I don’t know how people get through things without faith. Without my faith, I feel I have nothing. During the toughest of times, God is always there for me. My faith is always there for me, no matter what. That’s what keeps me going each day… There were so many times when I felt like a failure or things didn’t plan out the way I wanted. My faith keeps me pushing forward and eager to discover what’s next for me. And I never let those setbacks stop me. My faith is always right around the corner, along with bigger and better things.
Fox News: Looking back, what compelled you to try out for Miss America?
Maxwell: It’s a bit of a long story that I detail in the book (laughs) but it was really a whim. I decided to start competing for Miss America on a whim. My mom suggested [it] to me one day and my first knee jerk reaction was no.
I grew up on a farm. I wasn’t a pageant girl and I wasn’t about that life. I’ve never competed in my life. And most girls who do pageants have grown up with it. They’ve competed since they were five years out. I just felt it wasn’t my calling in life. But then my mother told me about the scholarship opportunities. And there was a talent competition.
I grew up singing so that alone was a big temptation for me. I felt it was an opportunity for my talent to finally be validated. I always wanted to be a singer so I thought this would have been a great way to have my voice heard. So I just decided to try out and it turns out I was pretty good at it (laughs).
Fox News: What was going through your mind when you realized you had won?

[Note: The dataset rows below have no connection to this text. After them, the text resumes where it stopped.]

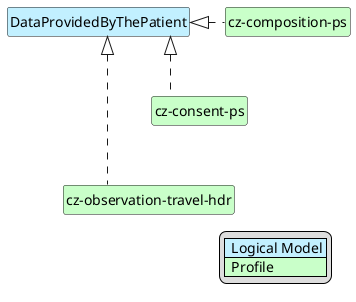
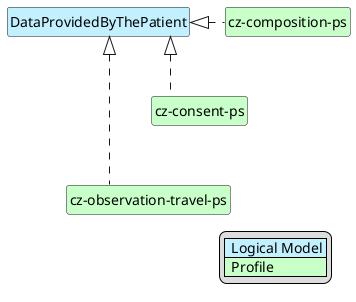
@startuml PS_PatientProvidedData-map
hide circle
hide stereotype
hide members
hide methods
skinparam linetype ortho
skinparam class {
BackgroundColor<<LogicalModel>> #APPLICATION
BackgroundColor<<Profile>> #TECHNOLOGY
}
legend right
| <#APPLICATION>  Logical Model |
| <#TECHNOLOGY>  Profile |
endlegend

' ---------- LOGICAL MODEL ----------
class "DataProvidedByThePatient" <<LogicalModel>> [[StructureDefinition-LogPatientProvidedDataCzEn.html]]

' note top #PaleTurquoise [[ConceptMap-patientProvidedData2FHIR-cz-ps.html]]
' Concept Map
' endnote

' ---------- PROFILES ----------
class "cz-composition-ps" <<Profile>> [[StructureDefinition-cz-composition-ps.html]]
class "cz-consent-ps" <<Profile>> [[StructureDefinition-cz-consent-ps.html]]
- class "cz-observation-travel-hdr" <<Profile>> [[StructureDefinition-cz-cz-observation-travel-hdr.html]]
+ class "cz-observation-travel-ps" <<Profile>> [[StructureDefinition-cz-observation-travel-ps.html]]

' ---------- RELATIONS ----------
"DataProvidedByThePatient" <|. "cz-composition-ps"
"DataProvidedByThePatient" <|. "cz-consent-ps"
- "DataProvidedByThePatient" <|. "cz-observation-travel-hdr"
+ "DataProvidedByThePatient" <|. "cz-observation-travel-ps"

' optional invisible link to keep layout neat
"cz-composition-ps" -[hidden]-> "cz-consent-ps"
- "cz-consent-ps" -[hidden]-> "cz-observation-travel-hdr"
+ "cz-consent-ps" -[hidden]-> "cz-observation-travel-ps"

@enduml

Maxwell: Honestly, I have no idea what was going through my mind at that moment. Your mind just goes completely blank. It’s a moment of shock and disbelief. I completely lost control of my emotions.
I was already feeling a tremendous amount of pressure. We haven’t had a Miss Georgia win Miss America in over 63 years at that time. So Georgia had a lot of faith in me. I really wanted to break the cycle for my home state. So when I actually did, I just couldn’t believe it. I was so over the moon and excited. I couldn’t think about anything else except how thankful I was being the girl who was crowned Miss America.
Fox News: What surprised you the most about the Miss America experience?
Maxwell: It’s really not that glamorous. Wearing gowns and being beautiful all the time is really such a small percentage of what your year entails… I traveled 20,000 miles a month. It was non-stop. I was living in hotel rooms. I never got to go home or see my family. You’re just isolated and living in hotels and airports for an entire year of your life. There’s a lot of emotional things that you go through when you’re kept isolated like that.
You don’t want to ever look ungrateful that you’re Miss America. You don’t want to complain because it’s the most incredible gift and so many young women would love to be in your shoes. So all you want to do is be thankful and so happy that you have this opportunity. But the reality of it is that there are some not-so-great sides to being Miss America.
Fox News: What inspired you to write "Miss Unlikely" now?
Maxwell: I feel I’ve learned so much in these last few years. And as a public figure, I felt it was my responsibility to use that information I’ve learned to help other young women who might be going through the same thing. I really wanted my book to not just be an autobiography where I get to tell my side of the story to the world, but really an opportunity to help change and mold young lives, young women who may be experiencing what I went through. I just hope my story makes their lives a little easier.